Competition of boules organized by Le Provençal
First broadcast date
Important attraction of the boules competition organized by the newspaper 'the Provençal' at Borély Park in Marseille, with the participation of the singer and entertainer Henri Salvador.
Sport and games
- France - South East - Marseille
The Boules competition organised by the Provençal
Pétanque is a sport now so associated with sunshine, cafés and relaxation it has become a symbol of the South of France.The 1964 pétanque competition, organised by a daily newspaper, le Provençal, is part of the legend.
Pétanque is a form of bowls. Since Roman Antiquity there have been many different ways of playing it. In the Middle Ages it was one of the popular, traditional games which marked rest days and feast days. The rules were not written down and varied from place to place, encouraging local pride. When in the 19th century modern sports appeared, with an implicit formalising of the rules and practices and the creation of clubs, the Lyonnaise boule became the accepted way of playing. Its domination over other forms meant that it became "the national game". In southern France, however, there was a simplified variant, called "la longue" or the "Provençal game". Although it's still about sending a bowl as close as you can to the jack (the cochonnet or bouchon) the game takes place on a larger pitch and the bowl is thrown after a three step run-up
In 1907 Jules Hugues, a shop-keeper from La Ciotat, known as Lenoir, found his rheumatism made the run-up so painful he couldn't put any strength into his throw. So he was allowed to throw with his feet planted on the ground. From then on people called this new form of bowls pè tanca, in the local dialect, meaning in French pieds tanqués or feet joined, anchored to the ground, a phrase which became corrupted into the single word pétanque. From that moment the Pitiot brothers worked on developing a separate game, different from provencal bowls not just because of the position of the feet, but also because it used a shorter pitch. The first competition was organised in La Ciotat in 1910, although it was not until 1927 that the rules of pétanque were written down. In the 1930's metal bowls replaced the studded boxwood bowls which the craftsmen of the Var had made their speciality. In 1945 the chairmen and representatives of the bowling committees in the Alpes de Hautes Provence, the Bouches-du-Rhône, the Gard, the Var and the Vaucluse decided to form the Federation française de Pétanque et Jeux provençal (FFPJ) whose first chairman, until 1958, was Ernest Pitiot. The headquarters was in Marseille.
The press played a decisive role in the development of bowls, as it did with the other spectator sports which appeared on the scene at the end of the 19th century. The daily regional press gave more and more space to sports news, at the same time creating and supporting sporting events. Le Provencal was part of all that.

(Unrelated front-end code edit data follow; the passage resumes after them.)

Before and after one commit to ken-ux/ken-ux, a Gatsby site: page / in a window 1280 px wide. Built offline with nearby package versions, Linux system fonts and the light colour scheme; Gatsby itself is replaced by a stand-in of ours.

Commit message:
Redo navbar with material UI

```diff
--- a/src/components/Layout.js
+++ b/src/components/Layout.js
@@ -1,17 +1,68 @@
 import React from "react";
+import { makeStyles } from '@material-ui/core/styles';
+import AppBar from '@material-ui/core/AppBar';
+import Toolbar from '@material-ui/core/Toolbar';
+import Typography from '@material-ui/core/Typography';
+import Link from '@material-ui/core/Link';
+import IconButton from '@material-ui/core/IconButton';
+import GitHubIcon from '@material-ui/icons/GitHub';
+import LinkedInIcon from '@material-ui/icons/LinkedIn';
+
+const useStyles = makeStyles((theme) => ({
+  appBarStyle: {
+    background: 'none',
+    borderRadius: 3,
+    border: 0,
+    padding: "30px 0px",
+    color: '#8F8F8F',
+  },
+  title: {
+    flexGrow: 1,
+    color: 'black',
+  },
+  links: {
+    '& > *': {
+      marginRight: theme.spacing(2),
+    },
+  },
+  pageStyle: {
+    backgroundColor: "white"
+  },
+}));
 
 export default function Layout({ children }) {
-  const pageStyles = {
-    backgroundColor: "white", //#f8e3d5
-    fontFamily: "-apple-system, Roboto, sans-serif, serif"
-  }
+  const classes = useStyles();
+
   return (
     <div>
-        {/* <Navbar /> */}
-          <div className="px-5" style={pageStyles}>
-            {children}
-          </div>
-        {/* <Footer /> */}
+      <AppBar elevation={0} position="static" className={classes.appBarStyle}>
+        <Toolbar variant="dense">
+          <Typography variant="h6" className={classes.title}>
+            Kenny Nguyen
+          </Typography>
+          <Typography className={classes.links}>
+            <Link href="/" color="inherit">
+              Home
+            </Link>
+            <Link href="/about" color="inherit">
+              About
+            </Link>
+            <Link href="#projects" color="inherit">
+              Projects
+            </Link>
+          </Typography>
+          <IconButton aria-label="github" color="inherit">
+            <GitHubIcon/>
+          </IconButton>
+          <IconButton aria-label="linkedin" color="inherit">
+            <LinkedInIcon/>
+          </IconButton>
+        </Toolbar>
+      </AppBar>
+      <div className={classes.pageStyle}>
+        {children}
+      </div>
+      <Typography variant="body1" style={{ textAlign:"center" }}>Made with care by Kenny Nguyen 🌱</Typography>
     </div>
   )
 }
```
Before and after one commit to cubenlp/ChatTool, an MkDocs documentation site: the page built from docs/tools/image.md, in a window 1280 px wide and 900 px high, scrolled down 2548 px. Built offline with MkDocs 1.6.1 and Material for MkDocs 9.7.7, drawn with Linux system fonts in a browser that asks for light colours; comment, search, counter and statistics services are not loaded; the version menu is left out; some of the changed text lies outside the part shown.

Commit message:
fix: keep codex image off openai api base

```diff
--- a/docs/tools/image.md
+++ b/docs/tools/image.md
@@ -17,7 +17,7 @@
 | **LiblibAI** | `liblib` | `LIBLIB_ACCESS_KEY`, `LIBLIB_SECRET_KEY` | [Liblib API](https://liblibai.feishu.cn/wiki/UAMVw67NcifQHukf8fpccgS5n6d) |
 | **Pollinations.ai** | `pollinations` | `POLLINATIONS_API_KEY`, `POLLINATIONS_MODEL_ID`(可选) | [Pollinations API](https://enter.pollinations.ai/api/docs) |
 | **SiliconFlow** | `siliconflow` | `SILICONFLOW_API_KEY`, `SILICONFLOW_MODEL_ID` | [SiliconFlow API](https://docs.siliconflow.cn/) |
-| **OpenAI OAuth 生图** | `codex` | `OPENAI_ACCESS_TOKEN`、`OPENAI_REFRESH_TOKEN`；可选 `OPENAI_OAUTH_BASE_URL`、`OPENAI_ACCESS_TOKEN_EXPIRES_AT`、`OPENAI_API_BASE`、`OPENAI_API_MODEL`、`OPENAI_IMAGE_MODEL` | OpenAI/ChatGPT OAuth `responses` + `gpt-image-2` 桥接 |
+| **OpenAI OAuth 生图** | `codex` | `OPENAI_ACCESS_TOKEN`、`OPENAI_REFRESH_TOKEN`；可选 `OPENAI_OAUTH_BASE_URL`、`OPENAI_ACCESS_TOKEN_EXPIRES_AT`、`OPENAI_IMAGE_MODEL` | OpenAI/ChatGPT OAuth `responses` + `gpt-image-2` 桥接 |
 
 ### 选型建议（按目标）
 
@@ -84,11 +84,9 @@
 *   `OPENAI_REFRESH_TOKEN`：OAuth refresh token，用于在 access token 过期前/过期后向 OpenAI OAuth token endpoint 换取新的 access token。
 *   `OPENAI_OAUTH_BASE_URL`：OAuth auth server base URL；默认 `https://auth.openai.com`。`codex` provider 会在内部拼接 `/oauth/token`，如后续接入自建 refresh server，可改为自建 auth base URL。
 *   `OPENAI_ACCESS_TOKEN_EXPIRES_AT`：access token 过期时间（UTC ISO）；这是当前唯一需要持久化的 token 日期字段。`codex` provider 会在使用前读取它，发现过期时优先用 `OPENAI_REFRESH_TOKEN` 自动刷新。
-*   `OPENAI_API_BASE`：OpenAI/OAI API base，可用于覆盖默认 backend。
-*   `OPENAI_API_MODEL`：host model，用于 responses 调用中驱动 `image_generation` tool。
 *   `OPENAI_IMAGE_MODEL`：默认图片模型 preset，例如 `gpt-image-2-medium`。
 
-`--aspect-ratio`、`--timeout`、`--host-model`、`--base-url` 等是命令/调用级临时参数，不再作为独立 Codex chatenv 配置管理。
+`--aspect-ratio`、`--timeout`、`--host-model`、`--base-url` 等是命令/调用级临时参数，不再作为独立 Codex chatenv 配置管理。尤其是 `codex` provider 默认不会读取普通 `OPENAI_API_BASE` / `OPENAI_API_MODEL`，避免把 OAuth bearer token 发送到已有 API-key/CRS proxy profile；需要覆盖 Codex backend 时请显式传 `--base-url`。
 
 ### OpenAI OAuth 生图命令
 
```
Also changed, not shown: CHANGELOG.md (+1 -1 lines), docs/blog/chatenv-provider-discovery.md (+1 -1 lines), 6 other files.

Already in the 1930's the radical Vincent Delpuech had opened the columns of the Petit Provencal to sport, supporting cycling races. Then in August 1944, because of various compromises with the Vichy regime, his newspaper changed its name to Le provencal and became particularly interested in regional sport. It created a bowls competition, building up a sporting calendar and making pétanque a spectator sport. The presence of the popular singer Henri Salvador at the 1964 competition certainly added to the competition's status. The exotic, smiling image of the singer, who was also a good player, reinforced the image of a holiday activity, at the very time more and more French people were taking holidays.
Ferrara Jean, Il était une fois… les boules, éd. Autres Temps, 2004, 160 p.